Objective: To determine the range of policies and practices related to the management of genital chlamydial infection employed at termination of pregnancy services in England and Wales. Design: Cross-sectional descriptive study. Setting: England and Wales. Population Termination of pregnancy providers. Methods: Survey questionnaire administered to termination of pregnancy providers. Main outcome measures: Policies and practices for the management of genital chlamydial infection in women seeking termination of pregnancy with comparison to the national guidelines of the chief medical officer (CMO) and the Royal College of Obstetricians and Gynaecologists (RCOG). Results: One hundred and thirty-eight (48%) practices responded to the survey, with representation across England and Wales. Policies for screening and/or treatment of chlamydial infection existed for 70% of providers. We found three practice patterns for the management of genital chlamydial infection among termination of pregnancy attenders: 70% of providers tested their own attenders prior to termination and treated if necessary; about 25% of providers administered prophylaxis without testing; and a small number of providers (<5%) neither tested nor treated attenders. Conclusion: These patterns may be the result of differences in the CMO and RCOG guidelines. Given the impact of untreated genital chlamydial infection in women attending for termination, consistent recommendations from the CMO and RCOG may encourage uniform practice for the management of chlamydial infection in this vulnerable population.
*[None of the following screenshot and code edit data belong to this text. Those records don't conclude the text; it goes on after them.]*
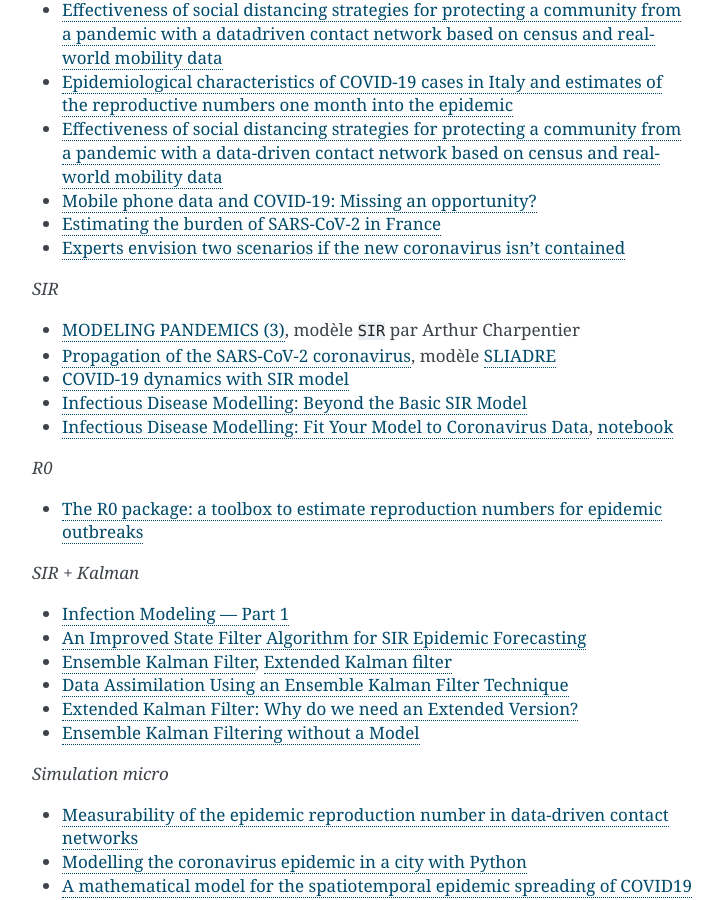
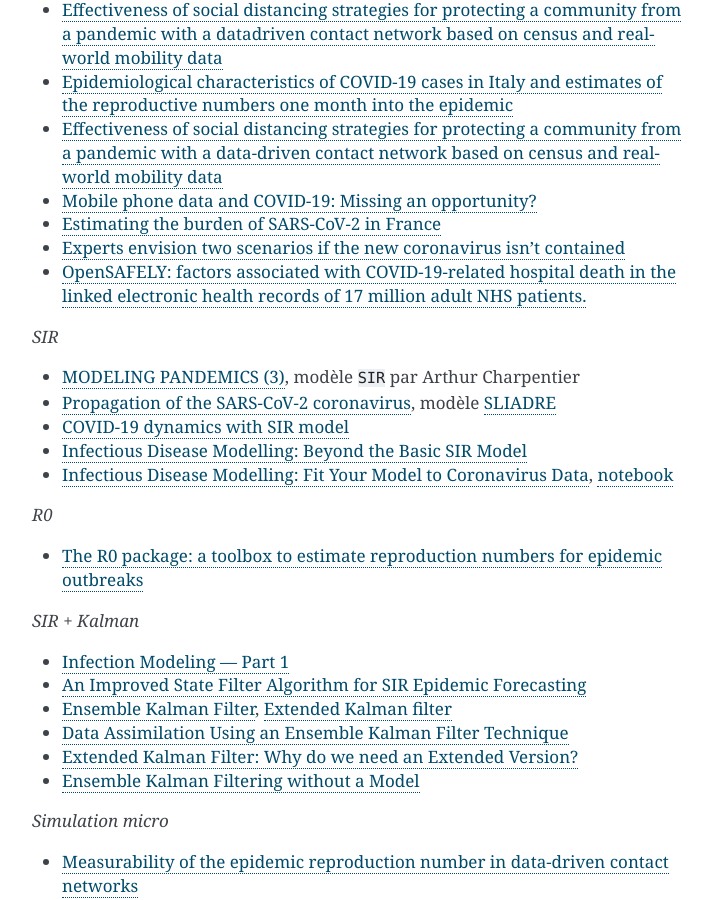
Before and after one commit to sdpython/aftercovid, a Sphinx documentation site: the page built from doc/readings.rst, in a window 1280 px wide and 900 px high, scrolled down 1158 px. Shown: the whole window, without its empty margins (388-1111 px from the left). Built offline with Sphinx 7.4.7, drawn with Linux system fonts in a browser that asks for light colours; pages that are not in the unit, such as notebooks, are missing from menus; cross-references to code outside the pages are shown as plain code.

Commit message:
Update readings.rst

```diff
--- a/doc/readings.rst
+++ b/doc/readings.rst
@@ -73,6 +73,9 @@ sur son article
   <https://hal-pasteur.archives-ouvertes.fr/pasteur-02548181>`_
 * `Experts envision two scenarios if the new coronavirus isn't contained
   <https://www.statnews.com/2020/02/04/two-scenarios-if-new-coronavirus-isnt-contained/>`_
+* `OpenSAFELY: factors associated with COVID-19-related hospital death in the
+  linked electronic health records of 17 million adult NHS patients.
+  <https://www.medrxiv.org/content/10.1101/2020.05.06.20092999v1>`_
 
 *SIR*
 
```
|Number of pages||5|
|Journal||BJOG: An International Journal of Obstetrics and Gynaecology|
|Publication status||Published - Dec 2004|